◆ Instructions for the task: Go through the data line by line. Copy each one holding the string "target".
───── Input for this task
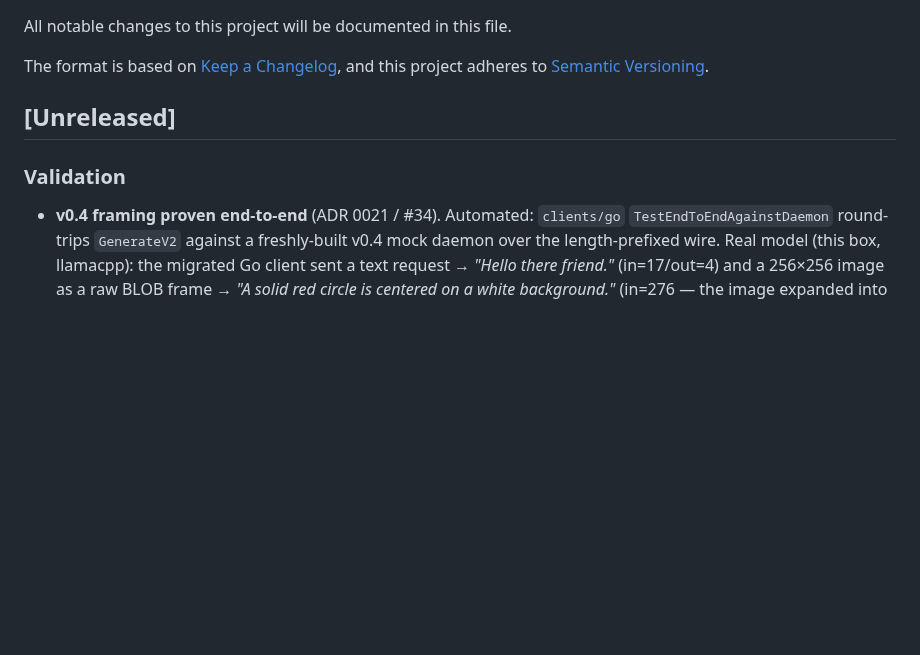
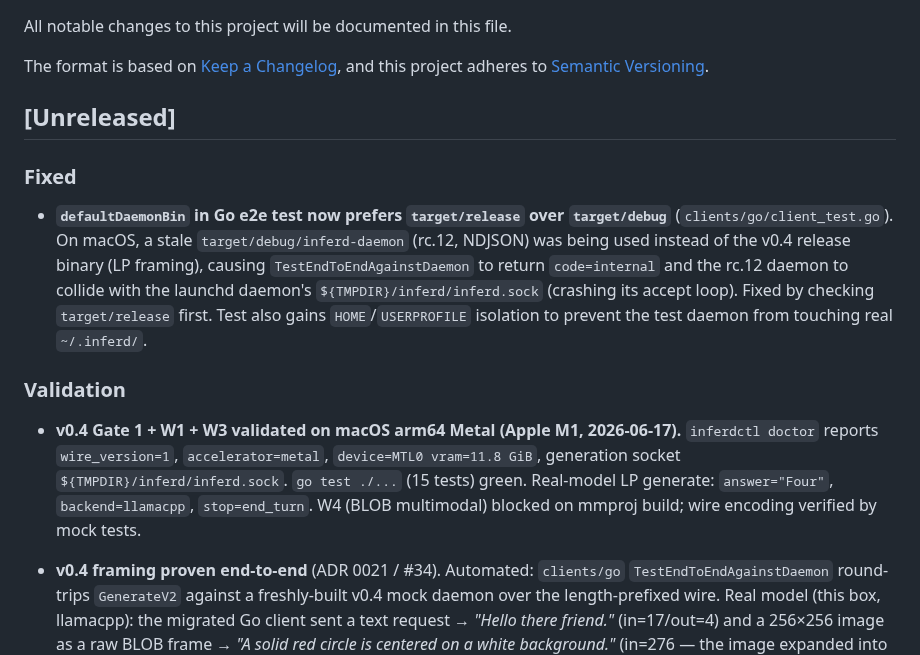
Before and after one commit to 3rg0n/inferd, a Markdown page: CHANGELOG.md, the part around the change. GitHub-like rendering; blank space fills up the shorter version.

```diff
--- a/CHANGELOG.md
+++ b/CHANGELOG.md
@@ -7,7 +7,26 @@ and this project adheres to [Semantic Versioning](https://semver.org/spec/v2.0.0
 
 ## [Unreleased]
 
+### Fixed
+
+- **`defaultDaemonBin` in Go e2e test now prefers `target/release` over
+  `target/debug`** (`clients/go/client_test.go`). On macOS, a stale
+  `target/debug/inferd-daemon` (rc.12, NDJSON) was being used instead of
+  the v0.4 release binary (LP framing), causing `TestEndToEndAgainstDaemon`
+  to return `code=internal` and the rc.12 daemon to collide with the launchd
+  daemon's `${TMPDIR}/inferd/inferd.sock` (crashing its accept loop). Fixed
+  by checking `target/release` first. Test also gains `HOME`/`USERPROFILE`
+  isolation to prevent the test daemon from touching real `~/.inferd/`.
+
 ### Validation
+
+- **v0.4 Gate 1 + W1 + W3 validated on macOS arm64 Metal (Apple M1,
+  2026-06-17).** `inferdctl doctor` reports `wire_version=1`,
+  `accelerator=metal`, `device=MTL0 vram=11.8 GiB`, generation socket
+  `${TMPDIR}/inferd/inferd.sock`. `go test ./...` (15 tests) green.
+  Real-model LP generate: `answer="Four"`, `backend=llamacpp`,
+  `stop=end_turn`. W4 (BLOB multimodal) blocked on mmproj build; wire
+  encoding verified by mock tests.
 
 - **v0.4 framing proven end-to-end** (ADR 0021 / #34). Automated:
   `clients/go` `TestEndToEndAgainstDaemon` round-trips `GenerateV2`
```
Also changed, not shown: docs/v0.4-validation.md (+14 -3 lines).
──────────
◆ Output of the task:
+- **`defaultDaemonBin` in Go e2e test now prefers `target/release` over
+  `target/debug`** (`clients/go/client_test.go`). On macOS, a stale
+  `target/debug/inferd-daemon` (rc.12, NDJSON) was being used instead of
+  by checking `target/release` first. Test also gains `HOME`/`USERPROFILE`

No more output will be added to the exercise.